The current accrual rates are 1/80ths for pre-2007 scheme members and 1/60ths for post-2007 scheme members.
Retirement income (the annual pension) is the third key variable of a flexible pension.
As inflation erodes the value of savings over time, the indexing of pensions (i.e. increasing their value in line with inflation) is vital, and indexing crops up at various points during the discussion. The crucial decision is the choice of measure.
The government have already switched the index for retired and deferred members from RPI to CPI; CPI tends to be lower. (It was announced today that the High Court challenge to this has failed.) We are also in a debate about the proper measure to revalue the career average by. Choosing CPI rather than earnings growth would save a significant amount of money.
It is hard to know the appropriate index measures to use as they depend on forecasts of movements of prices and incomes for decades to come.
The government has proposed various forms of protection for existing scheme members. The most significant of these is the recent offer that people within ten years of retirement can remain on their current scheme permanently (they will still pay more and have a lower index). The government has also suggested that changes to scheme design will not come into effect until 2015 and that existing accrued rights (the final salary you have earned to date) will be preserved - your old scheme will be frozen and a new scheme begun.
For information, around 50% of our members are within ten years of retirement. The nature of the transitional protection means that the younger the member, the worse they will be affected. Throughout the negotiations we are constantly trying to factor in how we protect younger members particularly, and that we don't take from one group to pay another.
The teachers pension scheme comes with a variety of additional benefits like death in service and spouses' pensions.
We have mentioned flexibility in pensions several times. The current scheme design is a one size fits all, regardless of lifestyle, living costs or aspiration. NAHT has argued strongly for more flexible arrangements (within boundaries) that enable individuals to make choices among contributions, retirement age and pension income to suit them; and to vary these choices across their life. You build the pension that works for you, within an overall set cost.
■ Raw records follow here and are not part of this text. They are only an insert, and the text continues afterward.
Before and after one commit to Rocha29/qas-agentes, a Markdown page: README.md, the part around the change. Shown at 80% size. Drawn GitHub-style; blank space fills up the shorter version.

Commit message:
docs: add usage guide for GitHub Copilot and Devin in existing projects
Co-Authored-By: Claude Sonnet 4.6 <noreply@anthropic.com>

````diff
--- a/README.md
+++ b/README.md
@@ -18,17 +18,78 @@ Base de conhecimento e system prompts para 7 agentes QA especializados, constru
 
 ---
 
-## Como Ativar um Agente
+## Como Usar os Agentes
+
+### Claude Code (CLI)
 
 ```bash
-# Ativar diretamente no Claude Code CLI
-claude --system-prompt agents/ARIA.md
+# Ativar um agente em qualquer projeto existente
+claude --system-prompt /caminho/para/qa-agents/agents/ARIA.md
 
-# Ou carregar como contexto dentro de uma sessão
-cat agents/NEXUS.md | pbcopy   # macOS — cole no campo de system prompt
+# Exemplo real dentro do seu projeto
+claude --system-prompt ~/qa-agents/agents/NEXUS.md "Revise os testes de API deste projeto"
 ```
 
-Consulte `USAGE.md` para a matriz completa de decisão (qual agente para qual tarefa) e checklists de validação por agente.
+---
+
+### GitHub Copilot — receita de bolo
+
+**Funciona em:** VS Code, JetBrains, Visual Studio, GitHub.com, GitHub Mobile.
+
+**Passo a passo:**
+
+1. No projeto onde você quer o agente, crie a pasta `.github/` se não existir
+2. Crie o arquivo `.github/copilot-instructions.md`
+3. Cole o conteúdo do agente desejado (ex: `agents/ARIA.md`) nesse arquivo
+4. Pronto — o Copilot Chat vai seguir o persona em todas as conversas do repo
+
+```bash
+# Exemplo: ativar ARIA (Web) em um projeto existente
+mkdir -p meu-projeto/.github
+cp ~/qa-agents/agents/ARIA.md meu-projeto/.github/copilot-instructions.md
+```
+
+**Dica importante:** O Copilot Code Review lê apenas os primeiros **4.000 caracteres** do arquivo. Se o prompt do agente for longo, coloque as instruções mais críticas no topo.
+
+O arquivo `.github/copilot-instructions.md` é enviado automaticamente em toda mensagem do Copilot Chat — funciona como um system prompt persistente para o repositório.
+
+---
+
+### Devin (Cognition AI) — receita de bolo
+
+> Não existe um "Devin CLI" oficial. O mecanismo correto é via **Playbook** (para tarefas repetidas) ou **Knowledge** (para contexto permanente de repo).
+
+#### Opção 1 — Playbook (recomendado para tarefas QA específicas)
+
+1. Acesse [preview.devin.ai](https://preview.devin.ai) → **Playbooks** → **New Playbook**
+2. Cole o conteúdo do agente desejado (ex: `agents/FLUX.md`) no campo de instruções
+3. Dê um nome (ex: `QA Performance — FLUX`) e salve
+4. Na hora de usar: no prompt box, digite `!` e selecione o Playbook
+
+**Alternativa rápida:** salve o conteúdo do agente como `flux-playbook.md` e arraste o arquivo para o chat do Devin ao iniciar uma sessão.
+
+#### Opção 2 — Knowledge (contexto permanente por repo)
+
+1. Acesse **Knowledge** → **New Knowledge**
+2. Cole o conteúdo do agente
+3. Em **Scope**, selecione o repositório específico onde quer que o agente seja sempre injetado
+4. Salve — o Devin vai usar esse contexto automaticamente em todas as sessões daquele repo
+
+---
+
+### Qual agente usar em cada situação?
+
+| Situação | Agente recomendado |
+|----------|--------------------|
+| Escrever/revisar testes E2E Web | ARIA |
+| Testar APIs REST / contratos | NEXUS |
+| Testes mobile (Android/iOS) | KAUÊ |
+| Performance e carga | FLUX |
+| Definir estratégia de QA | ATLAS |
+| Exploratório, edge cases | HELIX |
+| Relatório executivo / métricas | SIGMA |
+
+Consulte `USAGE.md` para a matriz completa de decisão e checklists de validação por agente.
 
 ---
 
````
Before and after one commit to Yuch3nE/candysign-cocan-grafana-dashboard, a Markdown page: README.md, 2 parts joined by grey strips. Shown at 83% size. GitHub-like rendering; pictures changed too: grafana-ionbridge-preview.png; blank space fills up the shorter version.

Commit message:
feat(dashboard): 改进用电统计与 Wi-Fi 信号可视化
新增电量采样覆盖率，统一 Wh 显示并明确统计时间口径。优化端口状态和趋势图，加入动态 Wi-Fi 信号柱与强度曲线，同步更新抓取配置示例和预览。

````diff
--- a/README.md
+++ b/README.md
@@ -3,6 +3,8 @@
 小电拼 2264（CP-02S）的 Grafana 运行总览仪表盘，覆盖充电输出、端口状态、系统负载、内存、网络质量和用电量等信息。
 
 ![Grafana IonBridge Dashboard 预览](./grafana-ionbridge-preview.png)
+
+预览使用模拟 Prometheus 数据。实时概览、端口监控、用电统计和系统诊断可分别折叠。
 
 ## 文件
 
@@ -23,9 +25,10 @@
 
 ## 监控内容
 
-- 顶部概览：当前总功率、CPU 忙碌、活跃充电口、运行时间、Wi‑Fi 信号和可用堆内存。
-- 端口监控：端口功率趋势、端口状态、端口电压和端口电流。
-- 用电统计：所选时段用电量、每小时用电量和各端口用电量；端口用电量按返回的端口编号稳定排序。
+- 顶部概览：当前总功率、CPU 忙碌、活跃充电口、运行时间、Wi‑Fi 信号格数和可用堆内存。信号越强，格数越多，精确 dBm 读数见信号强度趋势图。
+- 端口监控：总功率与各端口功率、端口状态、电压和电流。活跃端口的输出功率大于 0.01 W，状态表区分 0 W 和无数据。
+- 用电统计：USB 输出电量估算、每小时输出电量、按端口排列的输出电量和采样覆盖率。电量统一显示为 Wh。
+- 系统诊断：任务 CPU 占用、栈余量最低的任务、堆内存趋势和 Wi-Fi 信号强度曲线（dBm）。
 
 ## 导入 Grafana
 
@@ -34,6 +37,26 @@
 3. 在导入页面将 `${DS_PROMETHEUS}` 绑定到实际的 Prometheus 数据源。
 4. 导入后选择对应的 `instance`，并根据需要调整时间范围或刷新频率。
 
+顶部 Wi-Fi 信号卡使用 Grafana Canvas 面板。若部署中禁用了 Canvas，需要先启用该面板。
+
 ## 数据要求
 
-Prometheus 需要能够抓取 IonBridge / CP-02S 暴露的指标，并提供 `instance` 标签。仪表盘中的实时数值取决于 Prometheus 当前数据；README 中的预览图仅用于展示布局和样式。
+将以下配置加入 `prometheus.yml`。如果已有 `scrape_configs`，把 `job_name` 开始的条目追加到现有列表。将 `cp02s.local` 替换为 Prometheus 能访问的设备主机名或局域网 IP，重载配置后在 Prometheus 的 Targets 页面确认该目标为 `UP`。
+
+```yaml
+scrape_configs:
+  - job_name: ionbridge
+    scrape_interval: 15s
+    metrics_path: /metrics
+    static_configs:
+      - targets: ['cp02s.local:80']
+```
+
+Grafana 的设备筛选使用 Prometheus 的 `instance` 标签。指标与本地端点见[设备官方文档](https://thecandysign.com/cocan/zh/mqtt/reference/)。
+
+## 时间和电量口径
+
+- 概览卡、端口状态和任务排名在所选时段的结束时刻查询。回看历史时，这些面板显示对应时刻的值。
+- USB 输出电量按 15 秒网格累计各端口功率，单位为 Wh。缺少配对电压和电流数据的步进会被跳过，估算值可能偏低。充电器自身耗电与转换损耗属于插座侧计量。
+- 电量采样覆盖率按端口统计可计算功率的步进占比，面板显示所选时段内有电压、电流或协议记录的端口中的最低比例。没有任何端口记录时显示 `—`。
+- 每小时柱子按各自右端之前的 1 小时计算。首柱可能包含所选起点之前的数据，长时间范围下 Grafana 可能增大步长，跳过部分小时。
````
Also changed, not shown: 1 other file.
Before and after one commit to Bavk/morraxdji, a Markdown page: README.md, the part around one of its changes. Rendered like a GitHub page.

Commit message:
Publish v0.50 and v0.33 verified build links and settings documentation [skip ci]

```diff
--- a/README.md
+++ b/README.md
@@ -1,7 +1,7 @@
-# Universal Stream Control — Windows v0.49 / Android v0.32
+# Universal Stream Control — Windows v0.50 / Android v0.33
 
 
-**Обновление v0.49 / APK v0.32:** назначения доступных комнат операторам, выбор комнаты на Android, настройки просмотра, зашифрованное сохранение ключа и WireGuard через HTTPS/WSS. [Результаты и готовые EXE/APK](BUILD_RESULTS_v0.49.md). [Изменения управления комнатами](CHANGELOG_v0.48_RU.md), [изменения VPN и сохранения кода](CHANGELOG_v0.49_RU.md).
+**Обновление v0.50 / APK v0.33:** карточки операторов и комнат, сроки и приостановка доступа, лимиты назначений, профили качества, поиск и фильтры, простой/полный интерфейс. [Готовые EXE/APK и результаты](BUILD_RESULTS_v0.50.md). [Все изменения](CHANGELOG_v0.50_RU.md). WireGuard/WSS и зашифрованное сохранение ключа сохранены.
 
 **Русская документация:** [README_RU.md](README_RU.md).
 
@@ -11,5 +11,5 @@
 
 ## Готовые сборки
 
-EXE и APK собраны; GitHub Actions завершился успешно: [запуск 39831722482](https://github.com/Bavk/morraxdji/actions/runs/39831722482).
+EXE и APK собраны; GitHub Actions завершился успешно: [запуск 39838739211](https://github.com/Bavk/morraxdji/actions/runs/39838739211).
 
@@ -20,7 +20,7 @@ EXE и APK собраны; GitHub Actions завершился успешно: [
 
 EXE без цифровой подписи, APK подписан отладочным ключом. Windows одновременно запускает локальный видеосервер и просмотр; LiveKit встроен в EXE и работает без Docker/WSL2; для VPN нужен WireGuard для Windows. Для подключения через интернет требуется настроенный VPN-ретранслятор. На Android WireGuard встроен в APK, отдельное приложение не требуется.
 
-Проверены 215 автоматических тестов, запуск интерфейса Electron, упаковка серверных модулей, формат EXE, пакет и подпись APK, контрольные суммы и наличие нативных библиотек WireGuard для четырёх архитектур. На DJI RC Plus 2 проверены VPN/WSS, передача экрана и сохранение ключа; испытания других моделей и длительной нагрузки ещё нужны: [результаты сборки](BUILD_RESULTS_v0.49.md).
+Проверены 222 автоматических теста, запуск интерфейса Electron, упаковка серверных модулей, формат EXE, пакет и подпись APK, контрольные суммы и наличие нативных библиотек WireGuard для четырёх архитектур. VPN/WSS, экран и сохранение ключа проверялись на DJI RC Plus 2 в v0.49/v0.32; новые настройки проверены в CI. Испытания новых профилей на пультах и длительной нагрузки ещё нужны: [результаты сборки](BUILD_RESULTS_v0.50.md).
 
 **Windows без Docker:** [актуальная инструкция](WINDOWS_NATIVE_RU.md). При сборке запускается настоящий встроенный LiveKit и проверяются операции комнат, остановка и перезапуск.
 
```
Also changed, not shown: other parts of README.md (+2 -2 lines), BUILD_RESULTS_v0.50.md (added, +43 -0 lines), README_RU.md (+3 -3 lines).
There are some flexibilities in the existing scheme, but this greatly expands their impact.
We hope this is a helpful summary of the main issues. We can't pretend it is neutral, but we have tried to be open and non-political. This is not a statement of our negotiating position.